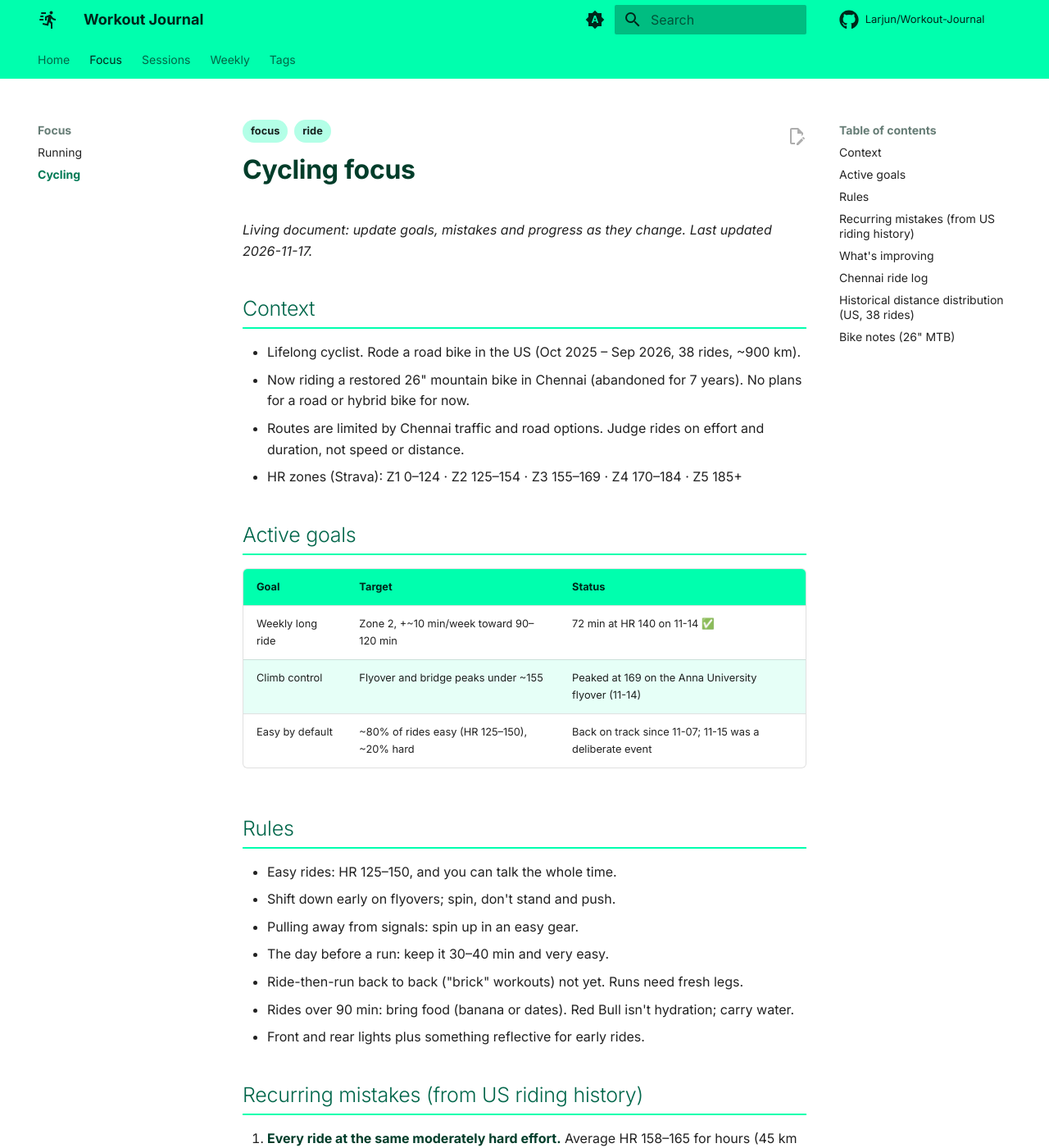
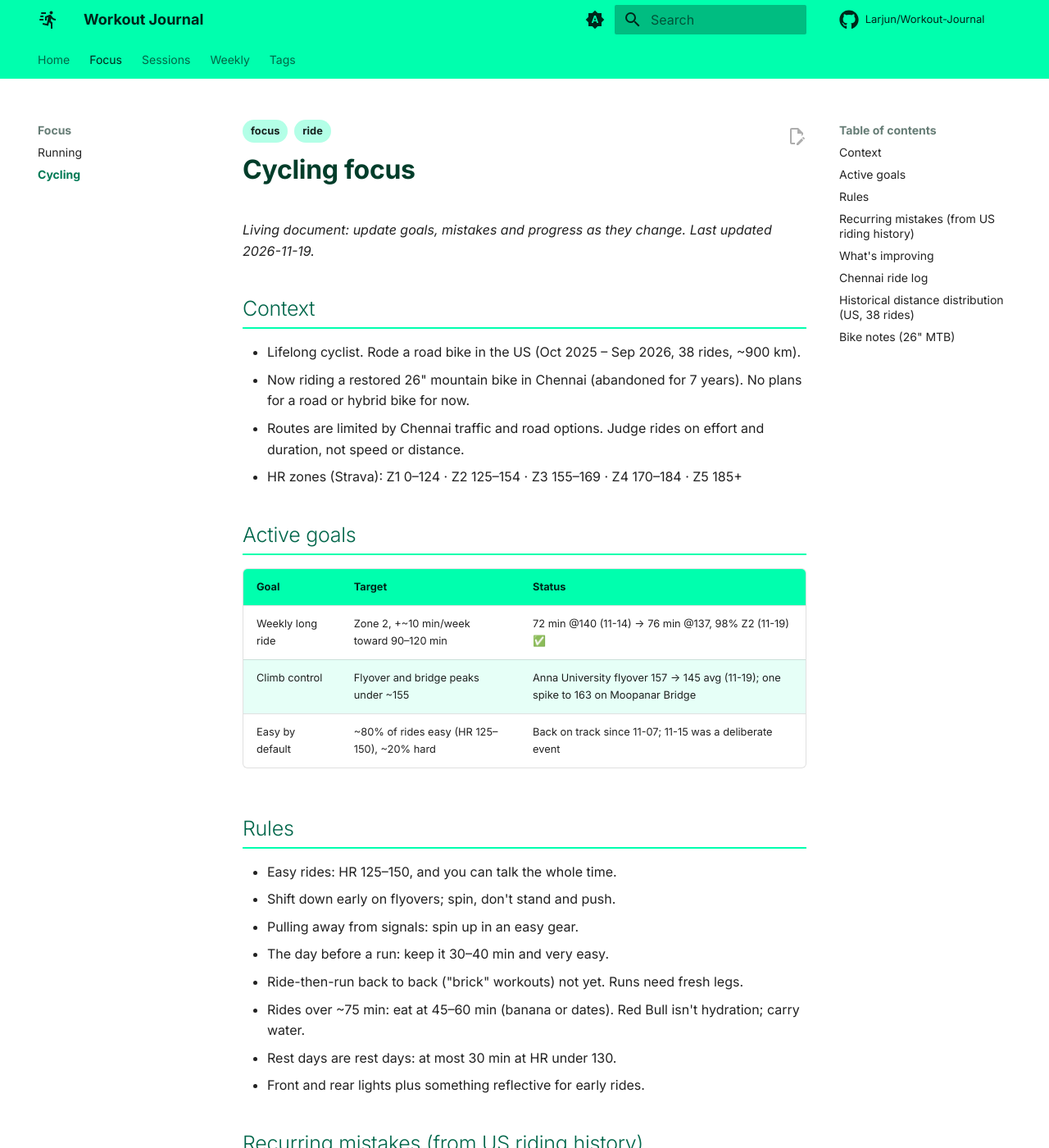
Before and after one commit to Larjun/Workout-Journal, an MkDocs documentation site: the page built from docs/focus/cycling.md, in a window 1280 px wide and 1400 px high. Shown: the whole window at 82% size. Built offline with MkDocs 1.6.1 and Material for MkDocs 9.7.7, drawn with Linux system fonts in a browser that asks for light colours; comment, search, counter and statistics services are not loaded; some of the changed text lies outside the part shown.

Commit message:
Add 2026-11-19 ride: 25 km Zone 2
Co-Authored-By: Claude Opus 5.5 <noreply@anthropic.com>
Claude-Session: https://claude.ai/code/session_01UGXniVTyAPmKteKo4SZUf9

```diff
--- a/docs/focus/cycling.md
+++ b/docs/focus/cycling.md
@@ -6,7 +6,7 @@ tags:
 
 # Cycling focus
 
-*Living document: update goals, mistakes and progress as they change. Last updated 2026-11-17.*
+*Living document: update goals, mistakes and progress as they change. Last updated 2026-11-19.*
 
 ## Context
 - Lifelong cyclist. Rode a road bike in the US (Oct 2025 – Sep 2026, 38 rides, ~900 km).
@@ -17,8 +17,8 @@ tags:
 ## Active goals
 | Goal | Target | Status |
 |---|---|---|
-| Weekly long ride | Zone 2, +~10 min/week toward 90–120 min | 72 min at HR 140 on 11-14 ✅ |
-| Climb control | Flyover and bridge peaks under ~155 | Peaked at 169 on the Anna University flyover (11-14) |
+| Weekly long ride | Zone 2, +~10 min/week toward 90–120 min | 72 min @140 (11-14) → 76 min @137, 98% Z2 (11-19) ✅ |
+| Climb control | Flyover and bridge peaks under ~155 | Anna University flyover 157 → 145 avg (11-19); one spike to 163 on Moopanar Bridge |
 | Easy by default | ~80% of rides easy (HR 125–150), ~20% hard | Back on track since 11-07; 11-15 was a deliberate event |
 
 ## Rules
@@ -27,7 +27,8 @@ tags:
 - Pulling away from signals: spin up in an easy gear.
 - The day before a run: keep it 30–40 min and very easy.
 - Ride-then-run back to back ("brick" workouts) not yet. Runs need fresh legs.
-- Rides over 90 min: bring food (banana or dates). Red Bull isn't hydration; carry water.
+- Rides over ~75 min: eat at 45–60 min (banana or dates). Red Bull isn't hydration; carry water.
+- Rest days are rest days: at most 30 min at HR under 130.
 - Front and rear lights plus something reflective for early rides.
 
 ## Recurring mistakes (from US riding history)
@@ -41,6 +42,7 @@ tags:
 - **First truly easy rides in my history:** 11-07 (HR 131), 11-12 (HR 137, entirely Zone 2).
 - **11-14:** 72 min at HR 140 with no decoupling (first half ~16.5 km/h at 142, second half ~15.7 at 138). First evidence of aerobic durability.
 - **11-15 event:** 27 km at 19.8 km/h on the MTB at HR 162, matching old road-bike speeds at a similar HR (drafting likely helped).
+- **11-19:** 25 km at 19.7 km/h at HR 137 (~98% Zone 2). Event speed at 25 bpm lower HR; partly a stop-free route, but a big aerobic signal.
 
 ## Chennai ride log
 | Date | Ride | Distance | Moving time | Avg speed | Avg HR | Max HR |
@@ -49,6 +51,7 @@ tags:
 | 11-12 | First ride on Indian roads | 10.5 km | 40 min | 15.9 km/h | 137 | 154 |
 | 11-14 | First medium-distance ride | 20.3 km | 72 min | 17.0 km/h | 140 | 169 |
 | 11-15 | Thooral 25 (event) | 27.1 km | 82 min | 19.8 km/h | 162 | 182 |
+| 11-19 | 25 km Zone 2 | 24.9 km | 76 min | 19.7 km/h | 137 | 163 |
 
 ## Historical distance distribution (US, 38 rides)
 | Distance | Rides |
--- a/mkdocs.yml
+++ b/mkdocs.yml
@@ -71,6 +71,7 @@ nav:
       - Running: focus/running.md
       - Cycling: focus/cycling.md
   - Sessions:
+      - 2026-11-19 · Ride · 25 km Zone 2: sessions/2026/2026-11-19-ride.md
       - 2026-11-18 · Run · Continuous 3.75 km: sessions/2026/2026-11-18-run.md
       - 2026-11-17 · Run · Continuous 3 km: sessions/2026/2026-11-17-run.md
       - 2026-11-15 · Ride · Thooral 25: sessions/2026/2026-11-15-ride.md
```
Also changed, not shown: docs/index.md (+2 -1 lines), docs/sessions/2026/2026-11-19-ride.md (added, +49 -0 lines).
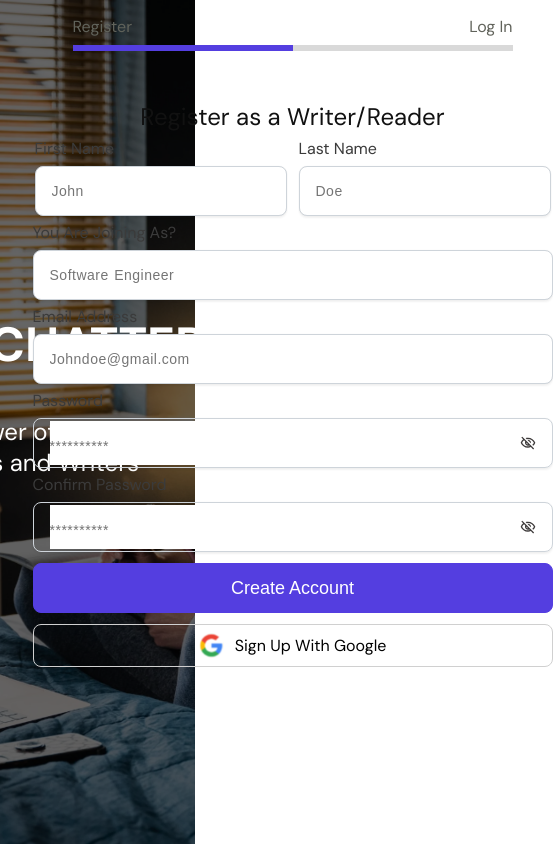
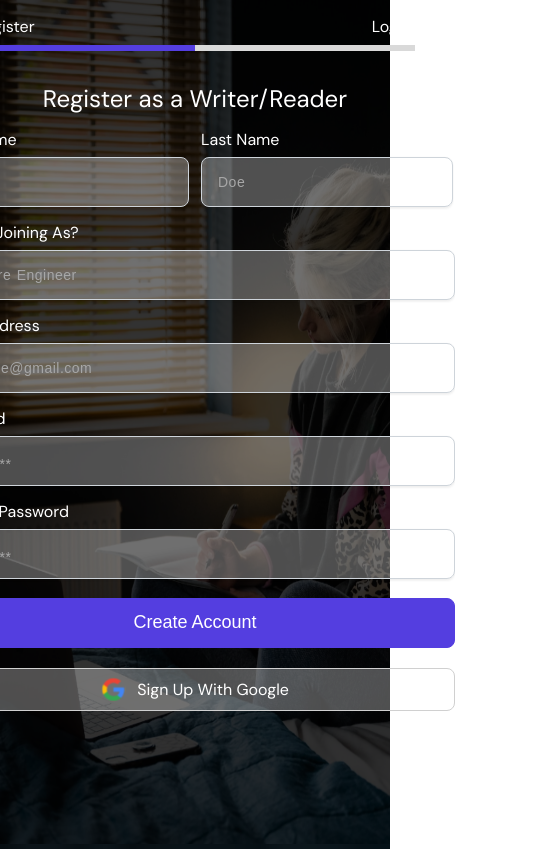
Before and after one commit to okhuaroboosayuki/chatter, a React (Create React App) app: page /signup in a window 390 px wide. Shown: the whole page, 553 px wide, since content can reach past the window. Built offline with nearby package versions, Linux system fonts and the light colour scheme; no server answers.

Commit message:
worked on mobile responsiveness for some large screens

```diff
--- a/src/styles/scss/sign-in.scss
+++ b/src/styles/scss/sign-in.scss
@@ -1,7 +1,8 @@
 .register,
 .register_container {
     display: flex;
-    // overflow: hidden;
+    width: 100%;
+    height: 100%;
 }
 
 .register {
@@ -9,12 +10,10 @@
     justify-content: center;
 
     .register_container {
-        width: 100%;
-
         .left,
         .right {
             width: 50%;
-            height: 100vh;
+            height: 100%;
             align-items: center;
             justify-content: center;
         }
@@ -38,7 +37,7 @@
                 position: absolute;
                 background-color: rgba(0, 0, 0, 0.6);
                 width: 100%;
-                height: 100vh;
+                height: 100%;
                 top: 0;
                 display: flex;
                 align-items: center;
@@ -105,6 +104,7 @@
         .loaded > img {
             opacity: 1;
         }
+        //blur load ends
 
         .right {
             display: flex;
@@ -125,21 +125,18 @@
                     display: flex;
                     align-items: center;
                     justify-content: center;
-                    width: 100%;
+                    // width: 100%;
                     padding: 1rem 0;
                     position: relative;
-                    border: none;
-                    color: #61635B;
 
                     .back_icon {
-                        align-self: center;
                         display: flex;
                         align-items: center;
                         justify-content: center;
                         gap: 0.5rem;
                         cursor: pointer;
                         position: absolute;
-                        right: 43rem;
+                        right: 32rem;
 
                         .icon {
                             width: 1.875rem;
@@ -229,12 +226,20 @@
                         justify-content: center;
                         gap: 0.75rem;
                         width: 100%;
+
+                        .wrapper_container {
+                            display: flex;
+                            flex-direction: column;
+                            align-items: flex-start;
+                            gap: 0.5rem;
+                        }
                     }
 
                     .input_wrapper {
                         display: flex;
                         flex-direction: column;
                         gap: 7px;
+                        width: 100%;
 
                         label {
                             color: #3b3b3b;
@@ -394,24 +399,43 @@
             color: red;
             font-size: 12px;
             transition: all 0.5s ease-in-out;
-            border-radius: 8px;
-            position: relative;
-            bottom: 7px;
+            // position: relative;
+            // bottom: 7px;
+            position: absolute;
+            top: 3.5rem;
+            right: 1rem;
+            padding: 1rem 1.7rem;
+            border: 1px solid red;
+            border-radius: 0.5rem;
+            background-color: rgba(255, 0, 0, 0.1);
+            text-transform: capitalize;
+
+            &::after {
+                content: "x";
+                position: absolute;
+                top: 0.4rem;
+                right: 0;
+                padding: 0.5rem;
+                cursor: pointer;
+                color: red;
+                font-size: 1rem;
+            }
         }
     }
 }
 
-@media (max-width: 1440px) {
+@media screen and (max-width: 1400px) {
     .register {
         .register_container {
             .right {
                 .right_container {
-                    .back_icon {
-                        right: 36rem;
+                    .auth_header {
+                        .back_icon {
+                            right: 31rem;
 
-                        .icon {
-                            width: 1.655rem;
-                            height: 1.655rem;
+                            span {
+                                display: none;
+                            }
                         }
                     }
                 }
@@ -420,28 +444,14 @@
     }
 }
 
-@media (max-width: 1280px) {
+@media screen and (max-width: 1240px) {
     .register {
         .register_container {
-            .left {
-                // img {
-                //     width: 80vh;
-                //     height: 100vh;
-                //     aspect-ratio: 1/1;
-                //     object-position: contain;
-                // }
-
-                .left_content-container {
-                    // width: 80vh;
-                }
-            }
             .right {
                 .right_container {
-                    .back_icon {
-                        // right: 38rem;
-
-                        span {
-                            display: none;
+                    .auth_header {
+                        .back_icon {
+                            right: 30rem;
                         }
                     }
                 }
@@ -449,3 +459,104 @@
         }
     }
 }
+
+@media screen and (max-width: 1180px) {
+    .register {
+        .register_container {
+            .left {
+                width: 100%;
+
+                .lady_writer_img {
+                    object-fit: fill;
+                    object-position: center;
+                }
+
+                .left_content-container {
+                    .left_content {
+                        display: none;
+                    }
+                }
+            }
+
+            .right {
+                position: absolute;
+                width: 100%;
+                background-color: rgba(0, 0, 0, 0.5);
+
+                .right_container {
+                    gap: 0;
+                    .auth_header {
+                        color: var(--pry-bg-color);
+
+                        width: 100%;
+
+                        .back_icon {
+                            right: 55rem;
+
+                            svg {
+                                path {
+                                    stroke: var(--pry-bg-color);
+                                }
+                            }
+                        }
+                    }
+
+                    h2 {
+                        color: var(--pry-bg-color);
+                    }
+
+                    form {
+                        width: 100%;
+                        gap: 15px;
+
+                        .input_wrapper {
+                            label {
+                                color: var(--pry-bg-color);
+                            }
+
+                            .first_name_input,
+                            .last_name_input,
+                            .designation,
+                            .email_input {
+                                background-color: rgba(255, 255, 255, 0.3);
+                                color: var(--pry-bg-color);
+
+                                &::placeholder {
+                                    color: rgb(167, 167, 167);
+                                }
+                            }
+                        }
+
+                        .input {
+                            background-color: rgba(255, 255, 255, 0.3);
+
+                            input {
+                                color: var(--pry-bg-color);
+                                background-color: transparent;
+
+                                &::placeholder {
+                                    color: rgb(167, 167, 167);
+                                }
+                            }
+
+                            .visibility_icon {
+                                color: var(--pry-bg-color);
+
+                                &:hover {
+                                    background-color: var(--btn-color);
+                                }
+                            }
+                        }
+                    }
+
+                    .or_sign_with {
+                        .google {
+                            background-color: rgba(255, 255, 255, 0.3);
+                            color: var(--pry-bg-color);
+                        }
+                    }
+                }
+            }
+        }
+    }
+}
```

++++++++

ASSIGNMENT → Find and copy every line in the entries above where the string "center" occurs.

RESULT →
     justify-content: center;
             align-items: center;
             justify-content: center;
                 align-items: center;
                     align-items: center;
                     justify-content: center;
-                        align-self: center;
                         align-items: center;
                         justify-content: center;
                         justify-content: center;
+                    object-position: center;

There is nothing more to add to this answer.